WHAT IS BEING ASKED. With the pictures removed, set down all of the entries below exactly.

DATA.
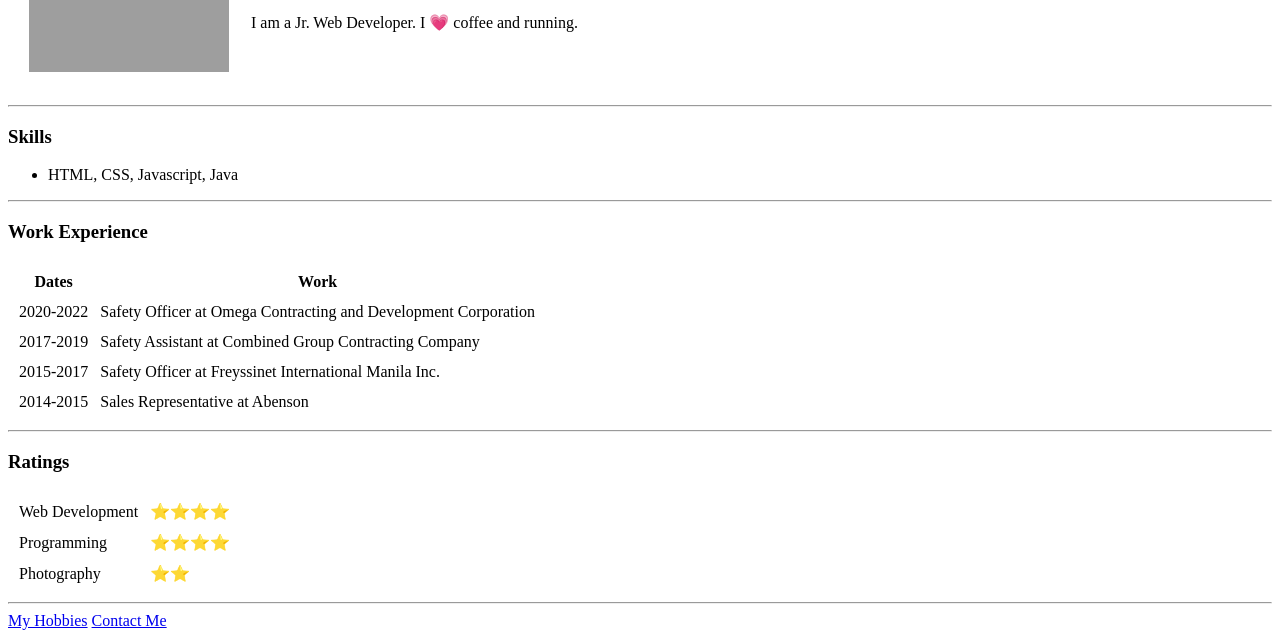
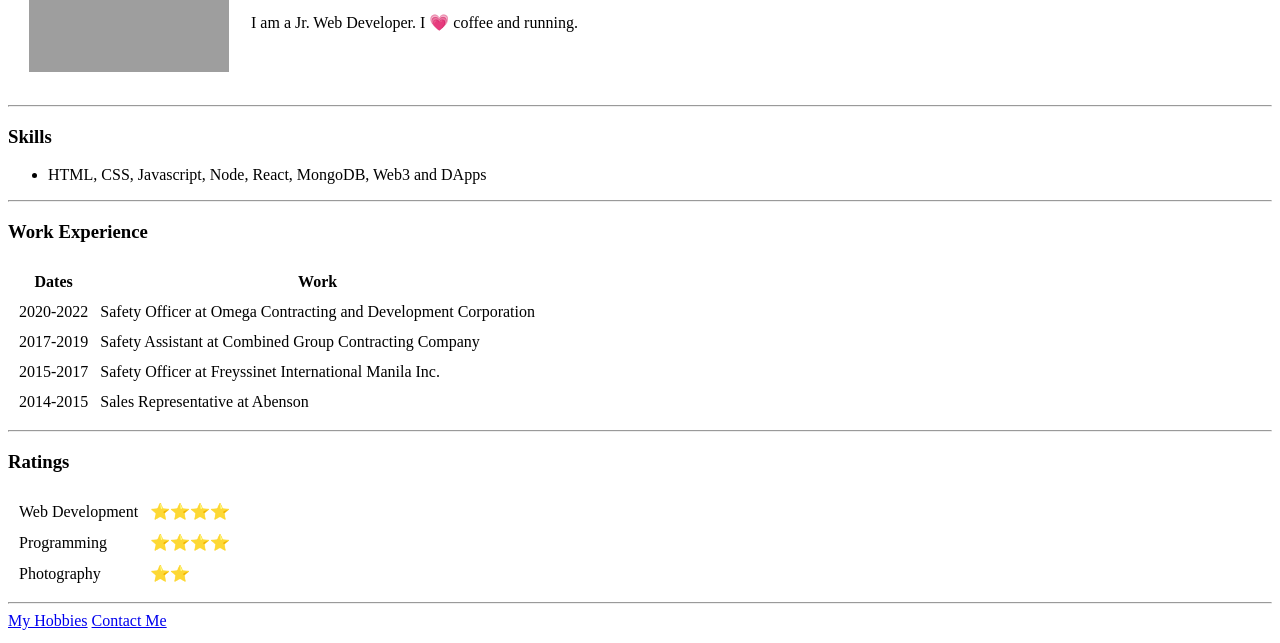
Before and after one commit to karlvindev/cv, a plain HTML site: page index.html in a window 1280 px wide. Shown: the part 157-800 px from the top of the page. Drawn offline with Linux system fonts and the light colour scheme; grey boxes are pictures that could not be loaded.

Commit message:
Update index.html

```diff
--- a/index.html
+++ b/index.html
@@ -16,7 +16,7 @@
     <hr>
     <h3>Skills</h3>
     <ul>
-        <li>HTML, CSS, Javascript, Java</li>
+        <li>HTML, CSS, Javascript, Node, React, MongoDB, Web3 and DApps</li>
     </ul>
     <hr>
     <h3>Work Experience</h3>
```
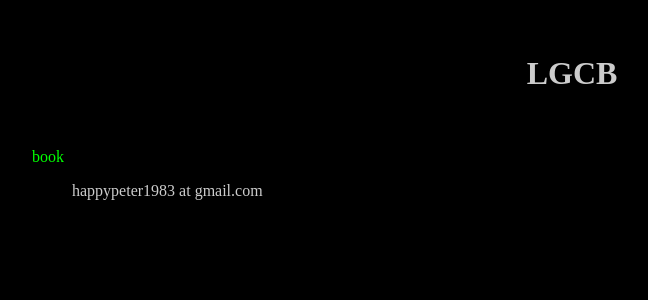
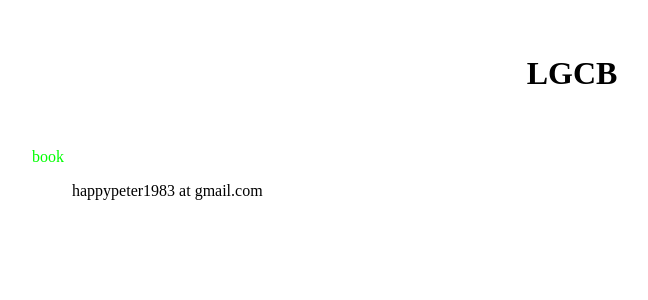
Before and after one commit to happypeter/LGCB, a Jekyll site: the page built from index.markdown, in a window 1280 px wide. Shown: the top 300 px of the page, without its empty margins (68-716 px from the left). Built offline with Jekyll 4.4.1, drawn with Linux system fonts in a browser that asks for light colours; Markdown is read by kramdown in place of the engine named in the settings.

Commit message:
white for work

```diff
--- a/css/lgcb.css
+++ b/css/lgcb.css
@@ -7,9 +7,7 @@
 body
 {
 margin-left: 100px;
-background-color: #000000;
 /* this is the color of text */
-color:#cccccc;
 margin-right: 100px;
 }
 
```
Also changed, not shown: 1 other file.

REPLY.
Before and after one commit to karlvindev/cv, a plain HTML site: page index.html in a window 1280 px wide. Shown: the part 157-800 px from the top of the page. Drawn offline with Linux system fonts and the light colour scheme; grey boxes are pictures that could not be loaded.

Commit message:
Update index.html

```diff
--- a/index.html
+++ b/index.html
@@ -16,7 +16,7 @@
     <hr>
     <h3>Skills</h3>
     <ul>
-        <li>HTML, CSS, Javascript, Java</li>
+        <li>HTML, CSS, Javascript, Node, React, MongoDB, Web3 and DApps</li>
     </ul>
     <hr>
     <h3>Work Experience</h3>
```
Before and after one commit to happypeter/LGCB, a Jekyll site: the page built from index.markdown, in a window 1280 px wide. Shown: the top 300 px of the page, without its empty margins (68-716 px from the left). Built offline with Jekyll 4.4.1, drawn with Linux system fonts in a browser that asks for light colours; Markdown is read by kramdown in place of the engine named in the settings.

Commit message:
white for work

```diff
--- a/css/lgcb.css
+++ b/css/lgcb.css
@@ -7,9 +7,7 @@
 body
 {
 margin-left: 100px;
-background-color: #000000;
 /* this is the color of text */
-color:#cccccc;
 margin-right: 100px;
 }
 
```
Also changed, not shown: 1 other file.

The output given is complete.